Introducing Javier Castán, the photographer behind Crack’s Omar Souleyman cover
Describing his aesthetic as “honest” and “natural”, Barcelona-based photographer Javier Castán lenses his subjects exclusively on film. The artform was one that came naturally to Castán – he inherited several cameras from his grandfather, while his brother studied photography.
With experience of photographing for a range of fashion publications and brands – including Converse, Reebok and i-D – Castán is the art-focused eye behind Crack’s latest cover shoot with Syrian artist Omar Souleyman. The shoot took place at the Bilbao Guggenheim in the Basque region of northern Spain, the mind-bending architecture of the gallery and Jeff Koon’s Puppy forming the backdrop to Souleyman’s portraits, which depict the artist as a tourist discovering Bilbao.
It’s fitting for Castán to portray the artist in such a way, as Souleyman explained in the cover story that he aims, through music, to “address people outside the country who are alienated and trapped away from their hometown, like me.”
Painted with sunlight, Castán’s images are rich with colour and alive with the vividness and honesty of film. Drawing his inspiration from paintings, Castán’s approach to photography embodies the mentality of a painter rather than a photographer who shoots on film. Instead of awaiting the results from a third party, Castán manually processes his own work in the lab in order to curate the colours and have a higher level of input in his own craft. Drawing parallels to the artist Souleyman himself, Castán likes to retain a sense of control over his art.
Below we sit down with the artist to discuss the cover shoot, architecture and Bilbao.
How did you plan for the shoot?
First, I tried to do some research about Omar. I’d only listened to a couple of things by him and I wanted to know him better before the shoot as we wouldn’t have much time to talk and get to know each other.

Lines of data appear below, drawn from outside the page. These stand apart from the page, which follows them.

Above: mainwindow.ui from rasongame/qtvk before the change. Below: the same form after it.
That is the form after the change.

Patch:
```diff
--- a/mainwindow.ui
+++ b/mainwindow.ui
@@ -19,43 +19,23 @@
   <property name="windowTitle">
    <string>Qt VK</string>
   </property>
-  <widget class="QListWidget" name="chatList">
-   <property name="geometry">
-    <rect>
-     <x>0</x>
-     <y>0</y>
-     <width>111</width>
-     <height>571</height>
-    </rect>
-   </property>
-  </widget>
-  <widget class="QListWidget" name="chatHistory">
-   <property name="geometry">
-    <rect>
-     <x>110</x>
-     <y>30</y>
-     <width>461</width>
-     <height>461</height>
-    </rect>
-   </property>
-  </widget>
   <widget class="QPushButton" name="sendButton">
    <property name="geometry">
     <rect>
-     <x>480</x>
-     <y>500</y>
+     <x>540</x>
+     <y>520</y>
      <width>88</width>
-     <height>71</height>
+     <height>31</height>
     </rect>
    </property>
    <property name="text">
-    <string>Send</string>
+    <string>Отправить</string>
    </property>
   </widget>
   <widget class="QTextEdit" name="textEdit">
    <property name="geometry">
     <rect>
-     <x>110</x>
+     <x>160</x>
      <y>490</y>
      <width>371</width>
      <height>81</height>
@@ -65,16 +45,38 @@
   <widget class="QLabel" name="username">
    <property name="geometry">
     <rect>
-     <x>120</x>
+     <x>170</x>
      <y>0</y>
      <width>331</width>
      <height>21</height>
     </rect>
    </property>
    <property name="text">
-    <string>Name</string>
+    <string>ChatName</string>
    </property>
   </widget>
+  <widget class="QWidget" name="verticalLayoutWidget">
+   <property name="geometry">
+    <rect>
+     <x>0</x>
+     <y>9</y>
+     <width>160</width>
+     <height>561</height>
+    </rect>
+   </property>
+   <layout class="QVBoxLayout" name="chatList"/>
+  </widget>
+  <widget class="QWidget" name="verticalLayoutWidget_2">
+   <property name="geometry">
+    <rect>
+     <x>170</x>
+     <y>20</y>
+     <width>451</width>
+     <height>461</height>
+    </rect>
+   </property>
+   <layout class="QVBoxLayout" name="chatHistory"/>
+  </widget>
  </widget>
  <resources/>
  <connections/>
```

Where did the shoot take place and why did you choose that setting?
I’ve never been to Bilbao, so the first thing I did was talk to some locals I know while I did some research and online location scouting. I wanted to find a place that contrasted to Omar’s aesthetic and was iconic to the city, so the first thing that came across my mind was the Guggenheim Museum.
Where did you draw your inspiration and influences from for this shoot?
After the shoot, I got to know more of him and his music. As the Guggenheim Museum is a super touristic place I wanted to shoot him wandering around, admiring the different spots as a tourist himself. It reminded me of those Martin Parr shots.
What was shooting with the artist like on the day? Were there any highlights and/or obstacles?
It was super easy and amazing. I also got to know Mina, his manager, who was translating everything I wanted to say to Omar as he doesn’t speak English. Both were enthusiastic, laid-back and proactive while shooting.
Do you find shooting a musician different to photographing models? If so, how?
It depends more about the concept behind the shoot rather than if it’s a musician or a model. For this, I wanted an easy, relaxed shooting, and he was fascinated by the place, so it was a really tranquil morning. He is really in control of his body and knows what he wants to express with it so his body language and poses were cool, I didn’t even have to say anything to him.
What music, if any, did you play whilst shooting?
We didn’t have the opportunity as we were near to a museum. But they’re coming to Barcelona for a gig soon, so can’t wait to see him perform.
I’ve noticed that you post images of architecture and buildings often on Instagram. Is this something that informs your work?
I find shooting architecture very relaxing, so every time I travel I try to inform myself on the hidden gems and iconic buildings of every single city I go to.
Your instagram features a lot of images taken on film. What are your thoughts on analogue and digital photography? Do you prefer one over the other?
I’ve never been interested in digital. It was a natural and honest choice. But you never know. Now I’m trying to do all the lab work by myself as well.
Which photographers or artists have influenced your work the most?
Wolfgang Tillmans, Rineke Dijkstra, Tom Ordoyno, Martin Parr, Lena C Emery and Walter Pfeiffer.
Do you have any personal projects in the pipeline?
To just keep travelling and shooting as much as I can.